→ **Task objective**:
Go through the records and show each line where the word "setValue" occurs.

[Code change snippets]
=== Section Start ===

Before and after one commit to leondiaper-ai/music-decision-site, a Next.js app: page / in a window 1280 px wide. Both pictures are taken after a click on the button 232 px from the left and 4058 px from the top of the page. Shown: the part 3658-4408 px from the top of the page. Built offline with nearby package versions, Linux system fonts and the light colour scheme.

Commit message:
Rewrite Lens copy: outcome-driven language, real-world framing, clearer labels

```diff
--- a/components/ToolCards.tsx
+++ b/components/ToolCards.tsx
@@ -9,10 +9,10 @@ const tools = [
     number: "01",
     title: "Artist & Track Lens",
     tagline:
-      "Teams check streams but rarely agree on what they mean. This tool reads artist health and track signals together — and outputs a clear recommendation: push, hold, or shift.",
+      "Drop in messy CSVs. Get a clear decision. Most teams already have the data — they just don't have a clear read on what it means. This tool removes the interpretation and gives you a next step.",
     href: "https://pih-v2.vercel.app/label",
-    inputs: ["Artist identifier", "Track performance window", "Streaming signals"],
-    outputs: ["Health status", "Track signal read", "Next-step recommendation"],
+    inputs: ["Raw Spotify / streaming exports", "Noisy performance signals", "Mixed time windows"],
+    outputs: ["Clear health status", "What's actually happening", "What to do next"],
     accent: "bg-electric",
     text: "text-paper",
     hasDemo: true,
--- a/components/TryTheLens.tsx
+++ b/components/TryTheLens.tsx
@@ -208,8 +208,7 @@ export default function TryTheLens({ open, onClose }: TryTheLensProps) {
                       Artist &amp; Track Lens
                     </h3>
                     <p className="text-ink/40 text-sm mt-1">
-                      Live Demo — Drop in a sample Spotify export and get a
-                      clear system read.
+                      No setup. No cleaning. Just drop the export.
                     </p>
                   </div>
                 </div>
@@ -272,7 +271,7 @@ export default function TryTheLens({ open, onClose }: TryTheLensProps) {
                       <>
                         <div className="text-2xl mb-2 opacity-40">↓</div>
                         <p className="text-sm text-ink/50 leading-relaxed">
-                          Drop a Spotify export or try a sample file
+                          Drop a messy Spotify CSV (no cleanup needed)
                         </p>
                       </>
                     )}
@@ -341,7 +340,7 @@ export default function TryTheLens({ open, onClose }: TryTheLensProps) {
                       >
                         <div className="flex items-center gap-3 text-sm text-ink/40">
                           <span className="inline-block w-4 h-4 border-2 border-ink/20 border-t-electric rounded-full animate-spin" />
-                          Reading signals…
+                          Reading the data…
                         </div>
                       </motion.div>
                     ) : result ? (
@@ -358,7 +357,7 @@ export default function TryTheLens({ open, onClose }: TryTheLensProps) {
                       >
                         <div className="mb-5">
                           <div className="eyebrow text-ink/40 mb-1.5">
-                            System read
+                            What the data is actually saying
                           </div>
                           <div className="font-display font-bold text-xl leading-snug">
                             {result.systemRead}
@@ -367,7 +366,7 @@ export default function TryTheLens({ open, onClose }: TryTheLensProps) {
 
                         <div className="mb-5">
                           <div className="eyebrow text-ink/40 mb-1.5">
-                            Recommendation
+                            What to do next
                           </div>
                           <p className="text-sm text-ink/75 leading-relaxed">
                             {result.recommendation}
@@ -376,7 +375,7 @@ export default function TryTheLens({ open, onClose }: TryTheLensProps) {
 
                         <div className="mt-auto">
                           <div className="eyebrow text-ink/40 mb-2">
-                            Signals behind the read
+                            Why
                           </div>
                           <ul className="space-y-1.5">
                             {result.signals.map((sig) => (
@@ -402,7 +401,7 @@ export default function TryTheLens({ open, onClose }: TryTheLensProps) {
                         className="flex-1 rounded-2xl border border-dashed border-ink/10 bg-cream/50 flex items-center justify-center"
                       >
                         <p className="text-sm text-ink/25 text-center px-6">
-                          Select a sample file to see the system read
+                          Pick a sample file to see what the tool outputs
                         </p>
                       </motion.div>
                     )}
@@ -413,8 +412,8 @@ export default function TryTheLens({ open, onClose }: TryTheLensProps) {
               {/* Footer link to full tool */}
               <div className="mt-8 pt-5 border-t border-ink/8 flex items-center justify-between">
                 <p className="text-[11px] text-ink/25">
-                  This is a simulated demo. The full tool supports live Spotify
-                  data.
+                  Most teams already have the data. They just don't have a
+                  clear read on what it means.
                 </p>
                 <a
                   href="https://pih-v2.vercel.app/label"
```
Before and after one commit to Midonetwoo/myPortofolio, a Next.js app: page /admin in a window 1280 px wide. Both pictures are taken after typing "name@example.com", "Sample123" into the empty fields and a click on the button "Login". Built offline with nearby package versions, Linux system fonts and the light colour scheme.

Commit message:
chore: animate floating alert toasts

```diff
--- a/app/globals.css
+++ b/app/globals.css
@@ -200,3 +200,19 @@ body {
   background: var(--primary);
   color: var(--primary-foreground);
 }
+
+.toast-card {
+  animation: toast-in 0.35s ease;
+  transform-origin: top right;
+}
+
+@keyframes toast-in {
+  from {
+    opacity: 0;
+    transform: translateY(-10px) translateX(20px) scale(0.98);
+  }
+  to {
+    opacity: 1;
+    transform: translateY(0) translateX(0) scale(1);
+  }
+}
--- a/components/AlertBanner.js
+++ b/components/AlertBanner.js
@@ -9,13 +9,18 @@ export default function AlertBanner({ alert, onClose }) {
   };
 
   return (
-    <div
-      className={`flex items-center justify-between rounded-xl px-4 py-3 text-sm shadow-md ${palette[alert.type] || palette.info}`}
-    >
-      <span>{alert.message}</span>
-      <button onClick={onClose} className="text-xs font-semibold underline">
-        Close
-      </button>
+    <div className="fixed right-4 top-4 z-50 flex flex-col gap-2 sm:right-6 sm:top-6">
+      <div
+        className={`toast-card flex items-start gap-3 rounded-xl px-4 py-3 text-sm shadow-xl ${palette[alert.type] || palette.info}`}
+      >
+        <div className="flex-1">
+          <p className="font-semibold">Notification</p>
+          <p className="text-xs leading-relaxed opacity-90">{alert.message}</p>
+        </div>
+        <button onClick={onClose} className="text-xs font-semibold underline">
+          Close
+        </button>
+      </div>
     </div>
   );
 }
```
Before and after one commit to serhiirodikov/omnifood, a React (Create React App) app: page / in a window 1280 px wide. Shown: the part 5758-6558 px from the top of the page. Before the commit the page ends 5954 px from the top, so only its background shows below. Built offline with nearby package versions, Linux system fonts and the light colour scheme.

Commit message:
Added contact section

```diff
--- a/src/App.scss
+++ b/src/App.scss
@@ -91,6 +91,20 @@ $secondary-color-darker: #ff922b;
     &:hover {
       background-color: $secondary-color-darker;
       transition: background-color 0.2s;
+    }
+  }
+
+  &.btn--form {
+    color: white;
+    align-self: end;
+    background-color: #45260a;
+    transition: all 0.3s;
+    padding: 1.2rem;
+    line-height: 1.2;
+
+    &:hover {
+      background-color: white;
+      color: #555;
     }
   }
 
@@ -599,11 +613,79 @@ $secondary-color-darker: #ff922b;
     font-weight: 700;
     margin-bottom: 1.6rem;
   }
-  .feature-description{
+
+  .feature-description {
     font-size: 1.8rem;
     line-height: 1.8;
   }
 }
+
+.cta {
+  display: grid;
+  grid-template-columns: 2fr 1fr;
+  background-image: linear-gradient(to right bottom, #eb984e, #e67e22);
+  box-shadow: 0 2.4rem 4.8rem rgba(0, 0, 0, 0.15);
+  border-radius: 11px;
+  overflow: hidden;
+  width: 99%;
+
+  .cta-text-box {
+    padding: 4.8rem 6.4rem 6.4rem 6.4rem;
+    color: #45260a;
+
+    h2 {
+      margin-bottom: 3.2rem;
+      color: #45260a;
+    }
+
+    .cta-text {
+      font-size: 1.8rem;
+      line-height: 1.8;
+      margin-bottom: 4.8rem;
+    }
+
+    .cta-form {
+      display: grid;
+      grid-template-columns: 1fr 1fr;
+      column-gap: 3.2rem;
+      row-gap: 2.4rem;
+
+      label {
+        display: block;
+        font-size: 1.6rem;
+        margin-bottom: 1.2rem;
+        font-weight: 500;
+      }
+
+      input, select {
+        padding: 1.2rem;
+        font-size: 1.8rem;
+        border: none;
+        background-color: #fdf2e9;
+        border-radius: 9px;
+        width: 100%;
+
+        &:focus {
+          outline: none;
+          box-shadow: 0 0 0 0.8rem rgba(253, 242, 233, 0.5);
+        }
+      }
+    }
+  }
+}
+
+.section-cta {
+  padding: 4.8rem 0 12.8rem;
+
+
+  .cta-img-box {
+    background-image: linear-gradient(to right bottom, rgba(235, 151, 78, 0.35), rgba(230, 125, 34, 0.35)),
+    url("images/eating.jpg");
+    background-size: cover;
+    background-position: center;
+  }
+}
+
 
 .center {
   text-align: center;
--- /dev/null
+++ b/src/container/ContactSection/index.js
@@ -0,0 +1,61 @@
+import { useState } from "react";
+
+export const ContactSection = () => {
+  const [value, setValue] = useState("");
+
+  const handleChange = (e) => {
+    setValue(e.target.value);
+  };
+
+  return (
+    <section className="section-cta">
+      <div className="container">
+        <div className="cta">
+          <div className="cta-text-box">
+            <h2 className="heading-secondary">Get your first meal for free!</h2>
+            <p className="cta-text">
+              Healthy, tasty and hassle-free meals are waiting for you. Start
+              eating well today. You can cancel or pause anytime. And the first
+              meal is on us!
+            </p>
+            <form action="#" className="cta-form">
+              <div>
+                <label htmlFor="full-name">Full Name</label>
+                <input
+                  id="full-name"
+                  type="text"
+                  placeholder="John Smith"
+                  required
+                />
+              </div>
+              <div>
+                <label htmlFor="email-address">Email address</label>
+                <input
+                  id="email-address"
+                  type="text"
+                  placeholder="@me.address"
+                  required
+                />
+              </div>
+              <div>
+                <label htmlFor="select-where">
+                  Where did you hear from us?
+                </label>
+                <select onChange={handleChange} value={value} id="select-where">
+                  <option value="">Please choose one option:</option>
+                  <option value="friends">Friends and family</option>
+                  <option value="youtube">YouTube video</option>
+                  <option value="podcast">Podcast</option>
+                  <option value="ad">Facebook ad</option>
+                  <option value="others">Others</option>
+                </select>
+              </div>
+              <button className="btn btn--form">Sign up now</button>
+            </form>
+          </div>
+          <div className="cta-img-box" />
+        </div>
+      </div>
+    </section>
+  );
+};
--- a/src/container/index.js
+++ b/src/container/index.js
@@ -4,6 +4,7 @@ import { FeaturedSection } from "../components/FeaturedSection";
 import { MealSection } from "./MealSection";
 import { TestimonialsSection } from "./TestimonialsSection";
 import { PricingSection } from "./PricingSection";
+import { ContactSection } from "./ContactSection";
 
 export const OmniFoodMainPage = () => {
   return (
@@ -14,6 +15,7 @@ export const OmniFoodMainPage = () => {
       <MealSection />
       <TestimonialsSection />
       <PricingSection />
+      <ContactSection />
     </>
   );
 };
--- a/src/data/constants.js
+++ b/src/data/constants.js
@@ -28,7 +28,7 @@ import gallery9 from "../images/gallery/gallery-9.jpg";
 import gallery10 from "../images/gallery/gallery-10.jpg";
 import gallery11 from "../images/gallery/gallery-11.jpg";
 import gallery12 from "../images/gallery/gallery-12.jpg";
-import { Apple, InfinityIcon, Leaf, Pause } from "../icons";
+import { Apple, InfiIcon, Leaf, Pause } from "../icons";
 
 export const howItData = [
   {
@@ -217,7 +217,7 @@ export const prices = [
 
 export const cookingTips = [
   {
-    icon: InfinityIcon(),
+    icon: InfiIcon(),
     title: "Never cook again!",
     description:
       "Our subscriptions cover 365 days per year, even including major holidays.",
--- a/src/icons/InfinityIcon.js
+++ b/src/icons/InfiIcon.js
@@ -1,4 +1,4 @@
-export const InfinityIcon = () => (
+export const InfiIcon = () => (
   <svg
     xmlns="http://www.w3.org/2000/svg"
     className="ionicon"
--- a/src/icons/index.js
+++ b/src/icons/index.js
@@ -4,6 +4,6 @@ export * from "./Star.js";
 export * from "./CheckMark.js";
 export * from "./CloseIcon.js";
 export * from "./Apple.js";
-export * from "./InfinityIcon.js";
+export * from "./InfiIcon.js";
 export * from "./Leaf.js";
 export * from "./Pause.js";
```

=== Section End ===

→ **Problem solution**:
+  const [value, setValue] = useState("");
+    setValue(e.target.value);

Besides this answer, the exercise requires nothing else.